• The chord theorem, theorem of intersecting chords, or chord-chord power theorem states that if A is a point inside a circle and PQ and RS are chords of the circle intersecting at A, then
$AP\cdot AQ=AR\cdot AS\,$ The common value of these products is the negative of the power of the point A with respect to the circle.
• The intersecting secants theorem (or secant-secant power theorem) states that if PQ and RS are chords of a circle which intersect at a point A outside the circle, then
$AP\cdot AQ=AR\cdot AS\,$ In this case the common value is the same as the power of A with respect to the circle.
• The tangent-secant theorem is a special case of the theorem of intersecting secants, where points Q and P coincide, i.e.
$AP\cdot AQ=AR\cdot AS\,$ $AP\cdot AP=AR\cdot AS\,$ $AP^{2}=AR\cdot AS\,$ This has utility in such applications as determining the distance to a point P on the horizon, by selecting points R and S to form a diameter chord, so that RS is the diameter of the planet, AR is the height above the planet, and AP is the distance to the horizon.

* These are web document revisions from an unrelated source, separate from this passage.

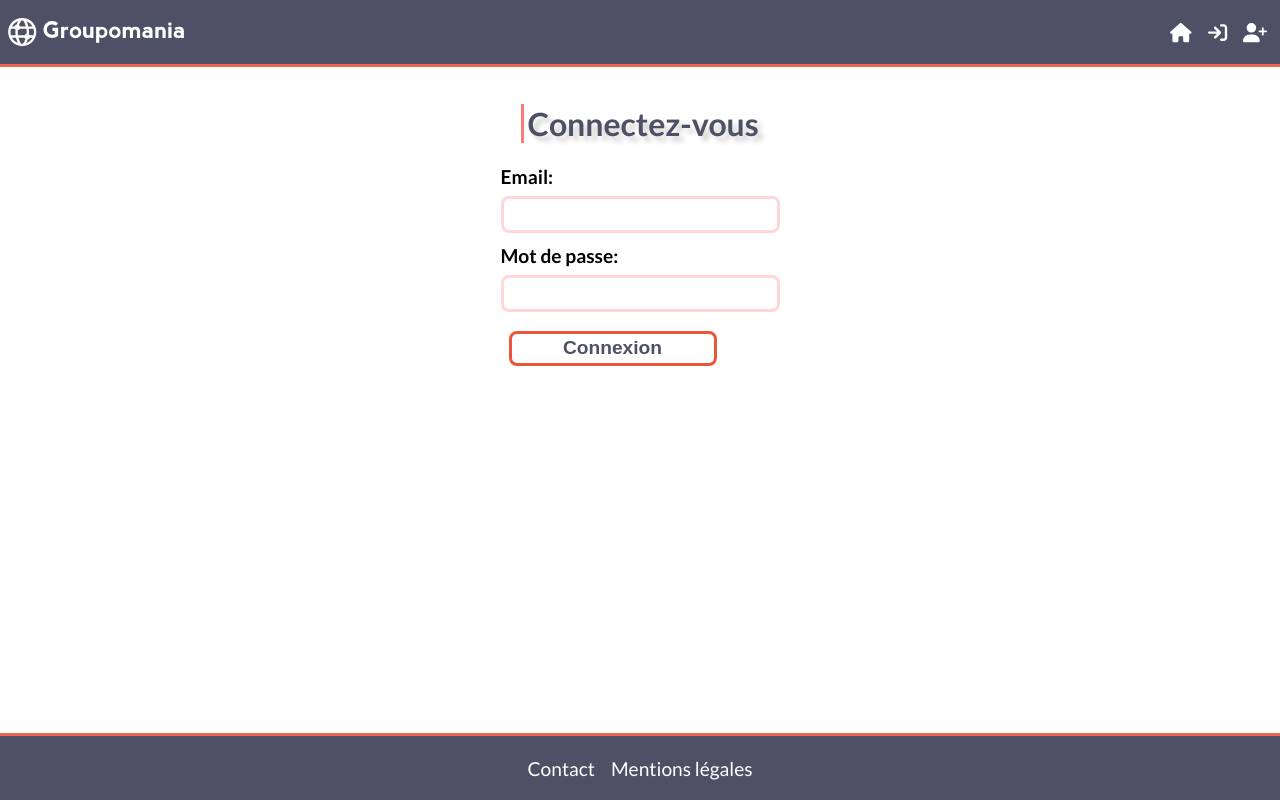
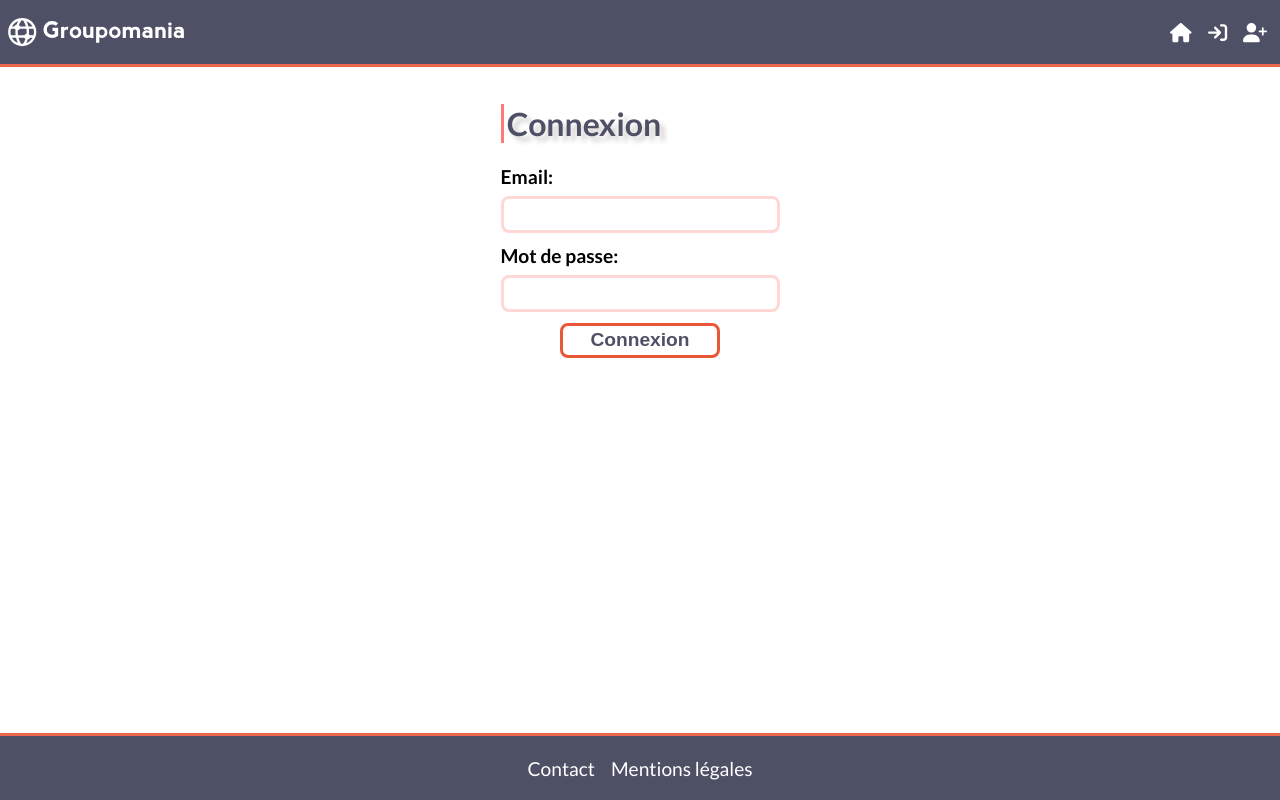
Before and after one commit to nadaissa/IssaNada_7_25062022, a React (Create React App) app in the folder frontend/: page /Login in a window 1280 px wide. Built offline with nearby package versions, Linux system fonts and the light colour scheme.

Commit message:
:art: improved the form display

```diff
--- a/frontend/src/pages/Contact.jsx
+++ b/frontend/src/pages/Contact.jsx
@@ -20,9 +20,7 @@ function Contact() {
                         <label className="contact-area__label" htmlFor="message">Votre message:</label>
                         <textarea className="contact-area__input" id="message" name="message" rows="7" cols="30"></textarea>
                     </div>
-                    <div className="contact-area__btns contact-area__group">
-                        <button className="contact-area__btn submit-btn" type="submit">Envoyez</button>
-                    </div>
+                    <button className="contact-area__btn submit-btn" type="submit">Envoyez</button>
                 </form>
             </div>
        </div>
--- a/frontend/src/pages/Login.jsx
+++ b/frontend/src/pages/Login.jsx
@@ -4,7 +4,7 @@ function Login() {
     return (
         <div className="main-content-wrapper" aria-label="contenu principal">
             <div className="login-area" aria-label="formulaire de connexion">
-                <h1 className="login-area__h1" aria-label="titre formulaire connexion">Connectez-vous</h1>
+                <h1 className="login-area__h1" aria-label="titre formulaire connexion">Connexion</h1>
                 <form className="login-area__form" action="#" method="POST" encType="multipart/form-data">
                     <div className="login-area__mail login-area__group">
                         <label className="login-area__label" htmlFor="email">Email:</label>
--- a/frontend/src/styles/utils/_mixins.scss
+++ b/frontend/src/styles/utils/_mixins.scss
@@ -19,7 +19,7 @@
     background-color: map-get($other-colors , light);
     border-radius: 0.5rem;
     padding: 0.2rem;
-    width: 13rem;
+    width: 10rem;
     &:hover{
         opacity: 0.85;
         box-shadow: 5px 5px 5px rgb(112, 110, 110);
@@ -29,13 +29,16 @@
 
 @mixin common-form{
     width: auto;
-    @include flex-column-center;
+    //display: flex;
+    //flex-direction: column;
+    //align-items: flex-start;
+    //border: solid pink 1px;
 
     &__form{
         //border: black solid;
         display: flex;
         flex-direction: column;
-        align-items: flex-start;
+
         gap: 0.7rem;
     }
     &__group {
@@ -60,7 +63,7 @@
     &__btn{
         @include common-button;
         @include link-state;
-        margin: 0.5rem;
+        align-self: center;
     }
 }
 
```
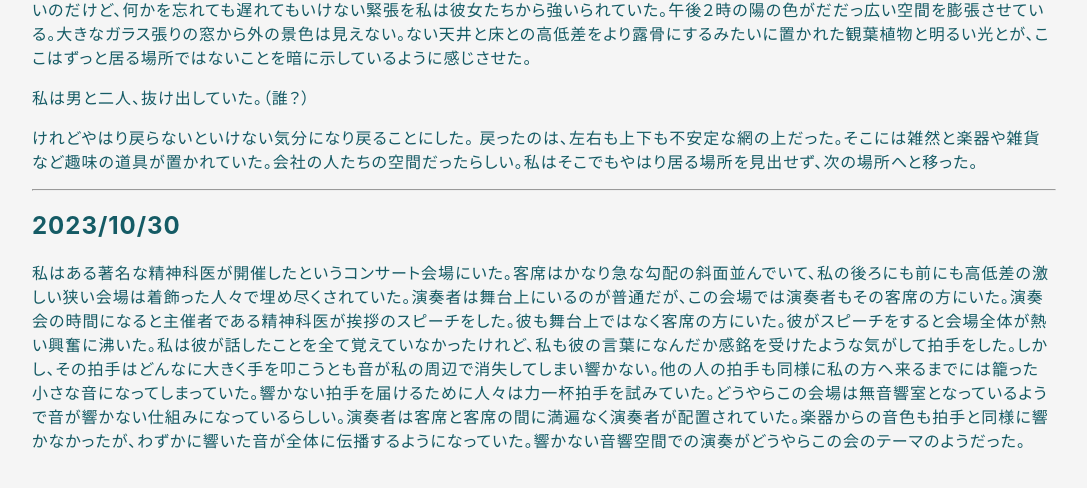
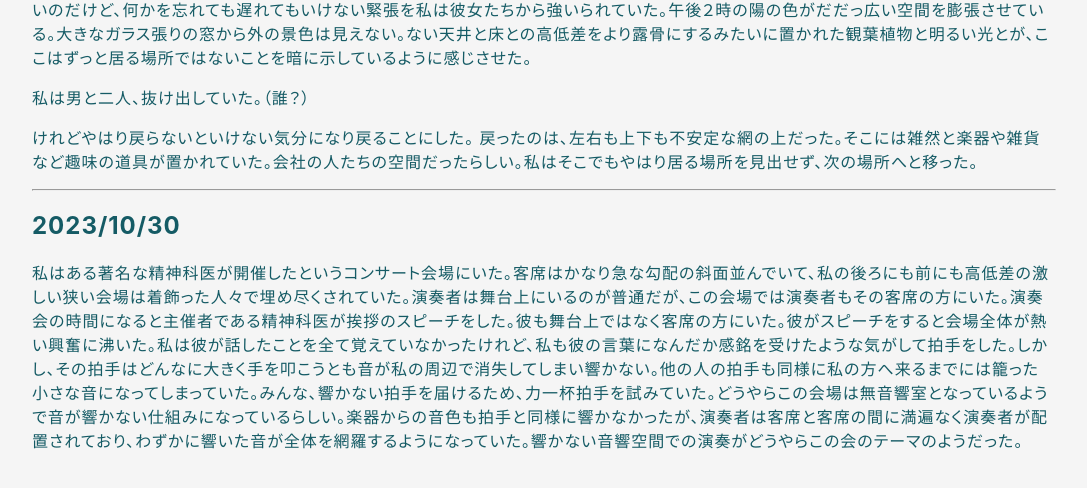
Before and after one commit to hihumi-riku/hihumi-riku.github.io, a Jekyll site: the page built from _posts/2023-06-24-dream_2023.md, in a window 1280 px wide and 900 px high, scrolled down 6256 px. Shown: the top 488 px of the window, without its empty margins (96-1183 px from the left). Built offline with Jekyll 4.4.1, drawn with Linux system fonts in a browser that asks for light colours.

Commit message:
Update 2023-06-24-dream_2023.md

```diff
--- a/_posts/2023-06-24-dream_2023.md
+++ b/_posts/2023-06-24-dream_2023.md
@@ -315,4 +315,4 @@ DZPLという謎の会社があった。
 <a href="#26"></a>
 ## 2023/10/30
 
-私はある著名な精神科医が開催したというコンサート会場にいた。客席はかなり急な勾配の斜面並んでいて、私の後ろにも前にも高低差の激しい狭い会場は着飾った人々で埋め尽くされていた。演奏者は舞台上にいるのが普通だが、この会場では演奏者もその客席の方にいた。演奏会の時間になると主催者である精神科医が挨拶のスピーチをした。彼も舞台上ではなく客席の方にいた。彼がスピーチをすると会場全体が熱い興奮に沸いた。私は彼が話したことを全て覚えていなかったけれど、私も彼の言葉になんだか感銘を受けたような気がして拍手をした。しかし、その拍手はどんなに大きく手を叩こうとも音が私の周辺で消失してしまい響かない。他の人の拍手も同様に私の方へ来るまでには籠った小さな音になってしまっていた。響かない拍手を届けるために人々は力一杯拍手を試みていた。どうやらこの会場は無音響室となっているようで音が響かない仕組みになっているらしい。演奏者は客席と客席の間に満遍なく演奏者が配置されていた。楽器からの音色も拍手と同様に響かなかったが、わずかに響いた音が全体に伝播するようになっていた。響かない音響空間での演奏がどうやらこの会のテーマのようだった。
+私はある著名な精神科医が開催したというコンサート会場にいた。客席はかなり急な勾配の斜面並んでいて、私の後ろにも前にも高低差の激しい狭い会場は着飾った人々で埋め尽くされていた。演奏者は舞台上にいるのが普通だが、この会場では演奏者もその客席の方にいた。演奏会の時間になると主催者である精神科医が挨拶のスピーチをした。彼も舞台上ではなく客席の方にいた。彼がスピーチをすると会場全体が熱い興奮に沸いた。私は彼が話したことを全て覚えていなかったけれど、私も彼の言葉になんだか感銘を受けたような気がして拍手をした。しかし、その拍手はどんなに大きく手を叩こうとも音が私の周辺で消失してしまい響かない。他の人の拍手も同様に私の方へ来るまでには籠った小さな音になってしまっていた。みんな、響かない拍手を届けるため、力一杯拍手を試みていた。どうやらこの会場は無音響室となっているようで音が響かない仕組みになっているらしい。楽器からの音色も拍手と同様に響かなかったが、演奏者は客席と客席の間に満遍なく演奏者が配置されており、わずかに響いた音が全体を網羅するようになっていた。響かない音響空間での演奏がどうやらこの会のテーマのようだった。
```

## Darboux product

The power of a point is a special case of the Darboux product between two circles, which is given by

$\left|A_{1}A_{2}\right|^{2}-r_{1}^{2}-r_{2}^{2}\,$ where A1 and A2 are the centers of the two circles and r1 and r2 are their radii. The power of a point arises in the special case that one of the radii is zero.

If the two circles are orthogonal, the Darboux product vanishes.

If the two circles intersect, then their Darboux product is

$2r_{1}r_{2}\cos \varphi \,$ where φ is the angle of intersection.

## Laguerre's theorem

Laguerre defined the power of a point P with respect to an algebraic curve of degree n to be the product of the distances from the point to the intersections of a circle through the point with the curve, divided by the nth power of the diameter d. Laguerre showed that this number is independent of the diameter (Laguerre 1905). In the case when the algebraic curve is a circle this is not quite the same as the power of a point with respect to a circle defined in the rest of this article, but differs from it by a factor of d2.